Data for analysis Start Marker

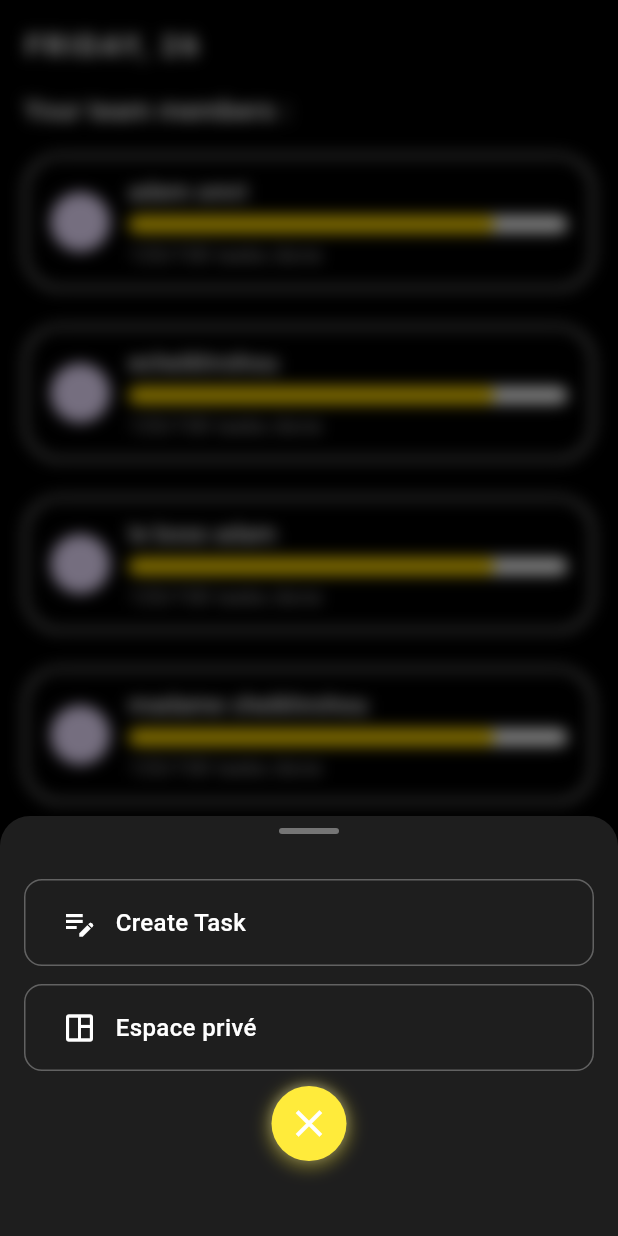
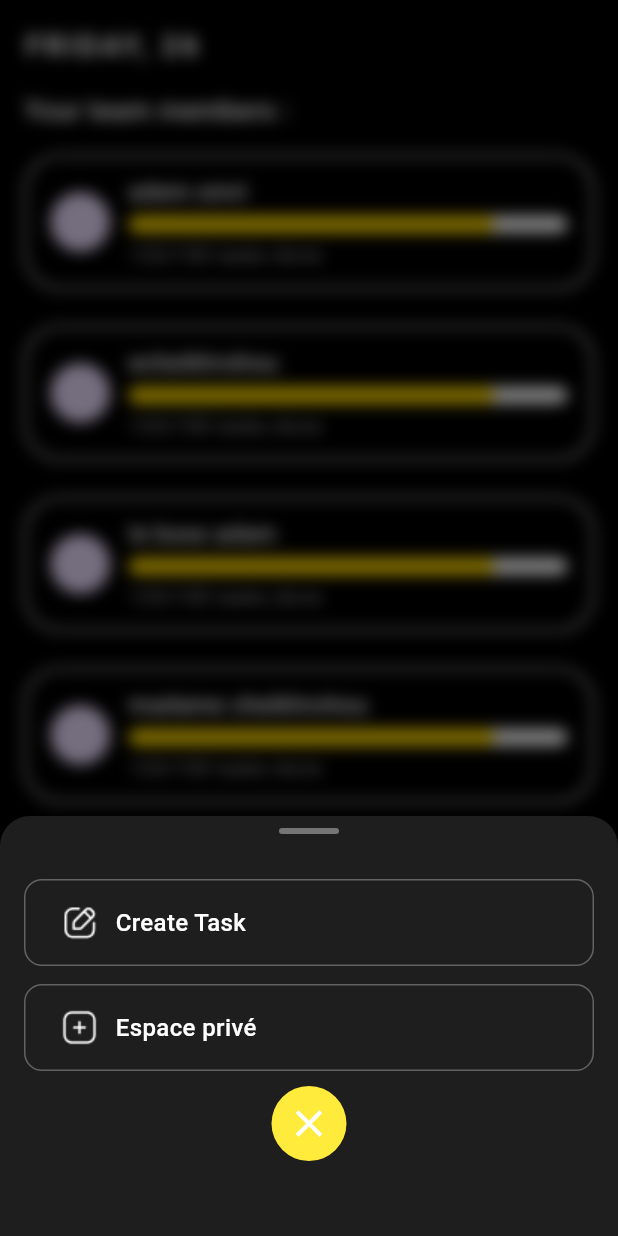
Before and after one commit to Nawrasha/gamytask, a Flutter app: the BossScreen screen opened by its route, after a tap on the "add" icon, on a phone screen of 412 x 824 dp. Run offline on Flutter 3.47's test engine with Material 3 defaults, Android fonts, the phone set to English and light mode, and no system bars; our stand-ins replace cloud_firestore, firebase_auth, firebase_core, flutter_slidable, percent_indicator; accounts and stored records are empty.

Commit message:
ajout points sign up  et modification icon navbar et espace privé

```diff
--- a/lib/authentification/signUp.dart
+++ b/lib/authentification/signUp.dart
@@ -81,16 +81,32 @@ class _SignUpPageState extends State<SignUpPage> {
         'email': emailController.text.trim(),
         'name': nameController.text.trim(),
         'role': _selectedRole,
-        'teamID':
-            teamIdController.text.trim(), // Save teamID from the new field
+        'teamID': teamIdController.text.trim(), // Save teamID from the new field
+        'points': 0, // Ajout du champ points initialisé à 0
       });
 
       Navigator.pushReplacementNamed(context, '/'); // Redirect to AuthWrapper
     } catch (e) {
       setState(() {
-        _errorMessage = "Failed to sign up. ${e.toString()}";
-        _isLoading = false;
-      });
+      if (e is FirebaseAuthException) {
+        switch (e.code) {
+          case 'email-already-in-use':
+            _errorMessage = "This email is already in use.";
+            break;
+          case 'weak-password':
+            _errorMessage = "Password must be at least 6 characters.";
+            break;
+          case 'invalid-email':
+            _errorMessage = "Enter a valid email address.";
+            break;
+          default:
+            _errorMessage = "Authentication failed. Please try again.";
+        }
+      } else {
+        _errorMessage = "An error occurred. Please check your connection.";
+      }
+      _isLoading = false;
+    });
     }
   }
 
--- a/lib/boss-screen/bottom_nav_bar.dart
+++ b/lib/boss-screen/bottom_nav_bar.dart
@@ -48,11 +48,11 @@ class BottomNavBar extends StatelessWidget {
                       ),
                     ),
                     const SizedBox(height: 30),
-                    // Create Task Button
+                    // Create Task Button with Image
                     _buildOptionButton(
                       context,
                       'Create Task',
-                      Icons.edit_note_outlined,
+                      'assets/Edit.png',  // Image asset instead of icon
                       () {
                         Navigator.pop(context); // Close the bottom sheet
                         Navigator.push(
@@ -62,11 +62,11 @@ class BottomNavBar extends StatelessWidget {
                       },
                     ),
                     const SizedBox(height: 12),
-                    // Espace privé Button
+                    // Espace privé Button with Image
                     _buildOptionButton(
                       context,
                       'Espace privé',
-                      Icons.space_dashboard_outlined,
+                      'assets/Plus.png',  // Image asset instead of icon
                       () {
                         Navigator.pop(context);
                         Navigator.push(
@@ -96,20 +96,6 @@ class BottomNavBar extends StatelessWidget {
                     decoration: BoxDecoration(
                       shape: BoxShape.circle,
                       color: Colors.yellow,
-                      boxShadow: [
-                        BoxShadow(
-                          color: Colors.yellow.withOpacity(0.3),
-                          spreadRadius: 4,
-                          blurRadius: 8,
-                          offset: const Offset(0, 2),
-                        ),
-                        BoxShadow(
-                          color: Colors.white.withOpacity(0.2),
-                          spreadRadius: 1,
-                          blurRadius: 4,
-                          offset: const Offset(0, -1),
-                        ),
-                      ],
                     ),
                     child: const Icon(
                       Icons.close,
@@ -129,7 +115,7 @@ class BottomNavBar extends StatelessWidget {
   Widget _buildOptionButton(
     BuildContext context,
     String text,
-    IconData icon,
+    String imagePath,  // Change icon to imagePath
     VoidCallback onPressed,
   ) {
     return InkWell(
@@ -147,7 +133,12 @@ class BottomNavBar extends StatelessWidget {
         ),
         child: Row(
           children: [
-            Icon(icon, color: Colors.white, size: 24),
+            Image.asset(
+              imagePath,  // Display image instead of icon
+              width: 24,
+              height: 24,
+              fit: BoxFit.cover,
+            ),
             const SizedBox(width: 12),
             Text(
               text,
@@ -176,12 +167,13 @@ class BottomNavBar extends StatelessWidget {
               IconButton(
                 icon: Image.asset(
                   'assets/Home.png',
-                  width: 24,
-                  height: 24,
+                  width: 26,
+                  height: 26,
                   color: currentIndex == 0 ? Colors.yellow : Colors.grey,
                 ),
                 onPressed: () => onTap(0),
               ),
+              const SizedBox(width: 10),
               IconButton(
                 icon: Image.asset(
                   'assets/Folder.png',
@@ -191,7 +183,7 @@ class BottomNavBar extends StatelessWidget {
                 ),
                 onPressed: () => onTap(1),
               ),
-              const SizedBox(width: 60),
+              const SizedBox(width:70),
               IconButton(
                 icon: Image.asset(
                   'assets/Prize.png',
@@ -201,11 +193,12 @@ class BottomNavBar extends StatelessWidget {
                 ),
                 onPressed: () => onTap(2),
               ),
+              const SizedBox(width:5),
               IconButton(
                 icon: Image.asset(
                   'assets/Profile.png',
-                  width: 24,
-                  height: 24,
+                  width: 30,
+                  height: 30,
                   color: currentIndex == 3 ? Colors.yellow : Colors.grey,
                 ),
                 onPressed: () => onTap(3),
@@ -215,31 +208,18 @@ class BottomNavBar extends StatelessWidget {
         ),
         Positioned(
           left: MediaQuery.of(context).size.width / 2 - 30,
-          bottom: 25,
+          bottom: 10,
           child: GestureDetector(
             onTap: () => _showAddOptions(context), // Updated to show popup
             child: Container(
-              width: 50,
-              height: 50,
+              width: 45,
+              height: 45,
               decoration: BoxDecoration(
                 shape: BoxShape.circle,
                 color: Colors.yellow,
-                boxShadow: [
-                  BoxShadow(
-                    color: Colors.yellow.withOpacity(0.3),
-                    spreadRadius: 4,
-                    blurRadius: 8,
-                    offset: const Offset(0, 2),
-                  ),
-                  BoxShadow(
-                    color: Colors.white.withOpacity(0.2),
-                    spreadRadius: 1,
-                    blurRadius: 4,
-                    offset: const Offset(0, -1),
-                  ),
-                ],
+
               ),
-              child: const Icon(
+                child: const Icon(
                 Icons.add,
                 color: Colors.white,
                 size: 30,
--- a/pubspec.yaml
+++ b/pubspec.yaml
@@ -49,6 +49,8 @@ flutter:
     - assets/bronzemedal.png
     - assets/Prize.png
     - assets/popup.png
+    - assets/Edit.png
+    - assets/Plus.png
   uses-material-design: true
 
   fonts:
```
Also changed, not shown: assets/Edit.png (added), assets/Plus.png (added).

Data for analysis End Marker

Exercise instructions :: Every line with "yellow" in it should be copied from the entries above.

Exercise result ::
                       color: Colors.yellow,
-                          color: Colors.yellow.withOpacity(0.3),
                   color: currentIndex == 0 ? Colors.yellow : Colors.grey,
                   color: currentIndex == 3 ? Colors.yellow : Colors.grey,
                 color: Colors.yellow,
-                    color: Colors.yellow.withOpacity(0.3),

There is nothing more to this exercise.